Channing seems fairly set in his assets and liabilities for someone so young. He's got a fairly dependable face-up shot. He's not a bad rebounder and usually puts for the effort. One glance will tell you that he doesn't belong down low on either end of the court and likely never will. His up-and-down production and playing time coupled with his age make me uncomfortable rating him as more certain. Other than James Jones he seems the most likely to move further into predictability.
Joel Przybilla Certainty Rating: 1
I think we're seeing everything about Joel that we need to see this year. He's tough. He's an excellent rebounder and a consistently good interior defender. He struggles when he has to move too much on defense, especially out to the perimeter. He picks up a lot of fouls. His offense is basically non-existent. He's going to be one of the best back-up centers in the league and likely coveted for what he can do in 20 minutes per game but he's not starting center material.
Sergio Rodriguez Certainty Rating: 5
Sergio is the ultimate wildcard. He's ultra-talented. He's fundamentally flawed. He deserves more playing time. He's getting about what he deserves. He's critical to the future of this team. He's basically a non-factor. He's a star in the making. He's trade bait. He can score...no he can't. He's got a good shot...except when he doesn't. He can pass like crazy and turn the ball over unexpectedly. He drives...sometimes. He finishes well, but doesn't always want to. Who can tell? The only certainties are that he's young, he needs to develop his body some, and he needs to get better on defense. You could drive a convoy of trucks, the Love Boat, and a Space Shuttle through the gap in opinions and possibilities otherwise.
Raef LaFrentz, Von Wafer, and Josh McRoberts are pretty much non-assessable at this point, either because they haven't played enough or they don't matter that much.
So what have we learned? Our core of Brandon, Lamarcus, Travis, and Martell still has some pretty big questions. You don't have to have everybody at a "1" to succeed but most of your main guys ought to be below a 3 if you want to contend. We're not there yet and are unlikely to get there completely next year either. If we do make the playoffs either of the next two years (and I think we will) it will be primarily due to talent. That's a hard thing to do, and probably bodes well for the future when the team does settle in.
Our supporting cast is a little more predictable, though this is not always a good thing.

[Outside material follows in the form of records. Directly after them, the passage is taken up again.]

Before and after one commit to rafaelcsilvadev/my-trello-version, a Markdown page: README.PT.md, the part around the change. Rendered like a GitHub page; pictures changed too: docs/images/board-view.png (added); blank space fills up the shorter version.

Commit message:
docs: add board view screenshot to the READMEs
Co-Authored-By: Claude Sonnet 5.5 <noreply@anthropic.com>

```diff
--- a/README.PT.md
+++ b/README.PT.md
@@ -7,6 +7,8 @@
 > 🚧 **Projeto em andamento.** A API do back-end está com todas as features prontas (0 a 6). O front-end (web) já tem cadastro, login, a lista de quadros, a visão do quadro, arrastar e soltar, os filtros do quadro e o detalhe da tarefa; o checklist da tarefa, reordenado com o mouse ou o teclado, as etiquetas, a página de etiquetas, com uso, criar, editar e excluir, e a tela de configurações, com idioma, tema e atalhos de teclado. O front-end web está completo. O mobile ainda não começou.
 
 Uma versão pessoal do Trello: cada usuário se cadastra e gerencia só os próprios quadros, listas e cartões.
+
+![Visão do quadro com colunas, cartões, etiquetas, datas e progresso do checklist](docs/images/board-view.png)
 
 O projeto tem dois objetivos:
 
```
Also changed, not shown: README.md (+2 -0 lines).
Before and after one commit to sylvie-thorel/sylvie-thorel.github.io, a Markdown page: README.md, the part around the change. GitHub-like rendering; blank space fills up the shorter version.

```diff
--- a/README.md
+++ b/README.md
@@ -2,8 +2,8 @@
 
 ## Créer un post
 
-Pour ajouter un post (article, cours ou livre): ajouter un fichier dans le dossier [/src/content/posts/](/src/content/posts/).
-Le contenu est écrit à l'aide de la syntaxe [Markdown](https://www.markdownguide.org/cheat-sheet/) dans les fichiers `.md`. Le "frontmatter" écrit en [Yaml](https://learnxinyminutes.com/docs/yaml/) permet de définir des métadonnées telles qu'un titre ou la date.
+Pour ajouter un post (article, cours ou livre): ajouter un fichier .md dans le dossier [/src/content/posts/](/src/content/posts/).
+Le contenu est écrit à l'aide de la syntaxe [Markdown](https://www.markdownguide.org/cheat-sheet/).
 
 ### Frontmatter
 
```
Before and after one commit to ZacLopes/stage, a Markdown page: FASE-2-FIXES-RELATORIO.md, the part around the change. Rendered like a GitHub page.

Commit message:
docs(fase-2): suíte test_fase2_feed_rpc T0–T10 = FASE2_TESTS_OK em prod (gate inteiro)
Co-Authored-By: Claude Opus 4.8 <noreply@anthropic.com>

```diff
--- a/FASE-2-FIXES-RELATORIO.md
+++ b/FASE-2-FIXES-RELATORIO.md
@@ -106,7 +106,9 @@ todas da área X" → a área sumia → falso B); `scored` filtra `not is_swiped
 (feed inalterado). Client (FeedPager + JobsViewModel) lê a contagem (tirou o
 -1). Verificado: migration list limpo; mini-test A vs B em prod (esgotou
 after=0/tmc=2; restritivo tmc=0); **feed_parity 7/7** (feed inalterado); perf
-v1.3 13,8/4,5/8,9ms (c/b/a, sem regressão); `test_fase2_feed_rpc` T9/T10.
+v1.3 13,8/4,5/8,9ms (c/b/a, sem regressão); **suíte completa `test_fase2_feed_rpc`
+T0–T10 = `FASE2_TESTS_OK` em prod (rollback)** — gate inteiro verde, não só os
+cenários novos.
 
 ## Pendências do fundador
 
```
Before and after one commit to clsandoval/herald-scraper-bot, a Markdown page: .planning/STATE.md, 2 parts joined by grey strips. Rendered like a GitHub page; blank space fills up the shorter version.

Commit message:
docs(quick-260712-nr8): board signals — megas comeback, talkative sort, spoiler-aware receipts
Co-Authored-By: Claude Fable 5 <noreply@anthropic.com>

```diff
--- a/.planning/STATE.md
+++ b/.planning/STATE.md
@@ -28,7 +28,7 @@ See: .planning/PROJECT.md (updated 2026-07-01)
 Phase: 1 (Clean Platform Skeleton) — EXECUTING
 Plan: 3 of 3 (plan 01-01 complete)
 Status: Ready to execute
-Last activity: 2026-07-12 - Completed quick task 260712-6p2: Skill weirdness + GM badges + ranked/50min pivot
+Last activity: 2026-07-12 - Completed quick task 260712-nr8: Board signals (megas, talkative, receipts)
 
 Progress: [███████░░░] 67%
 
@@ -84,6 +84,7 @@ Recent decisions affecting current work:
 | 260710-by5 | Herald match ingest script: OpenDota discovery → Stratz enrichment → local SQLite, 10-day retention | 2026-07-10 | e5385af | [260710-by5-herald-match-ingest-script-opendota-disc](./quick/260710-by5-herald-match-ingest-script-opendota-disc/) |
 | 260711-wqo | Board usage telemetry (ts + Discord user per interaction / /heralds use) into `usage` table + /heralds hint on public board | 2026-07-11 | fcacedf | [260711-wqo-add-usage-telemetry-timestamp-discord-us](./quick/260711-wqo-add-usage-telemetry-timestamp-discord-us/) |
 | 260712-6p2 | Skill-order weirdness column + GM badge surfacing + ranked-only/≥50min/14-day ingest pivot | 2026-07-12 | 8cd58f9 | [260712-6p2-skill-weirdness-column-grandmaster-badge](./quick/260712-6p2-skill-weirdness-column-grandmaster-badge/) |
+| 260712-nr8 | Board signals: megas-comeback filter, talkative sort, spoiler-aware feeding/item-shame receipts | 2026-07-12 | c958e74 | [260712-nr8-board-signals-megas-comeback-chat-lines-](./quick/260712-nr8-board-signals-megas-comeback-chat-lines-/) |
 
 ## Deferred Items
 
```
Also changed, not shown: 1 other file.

Sometimes you want those flashy wildcards coming off the bench and scoring 25. I think one could debate the long-term merits of Steve Blake, for instance. How valuable will he be if and when the core players mature? What role, if any, do Channing Frye, Jarrett Jack, and James Jones have on this team? Once you start to peg their game that question becomes more critical.
Here's another question...how certain do you want to be about a guy--especially a young guy--before you consider trading him? You have to be careful about trading guys that fall into Category 1--the guys you're uncertain about because you don't know enough about them. Obviously the team knows more than we do as fans but still there's something to be said for seeing a guy play consistently in real games. If a guy looks like he's going to be in Category 2--the up and down player--for most of his career then maybe you want to look at trading him for just that reason.
No matter which way you slice those issues this much is sure: we still have plenty of questions to answer about the Blazers as individuals and as a group that is supposed to fit together. Here's to more progress on that count in the last 24 games of the year, a ton of work over the summer, and then some tempering of this new alloy in the flames of a hot playoff hunt next year.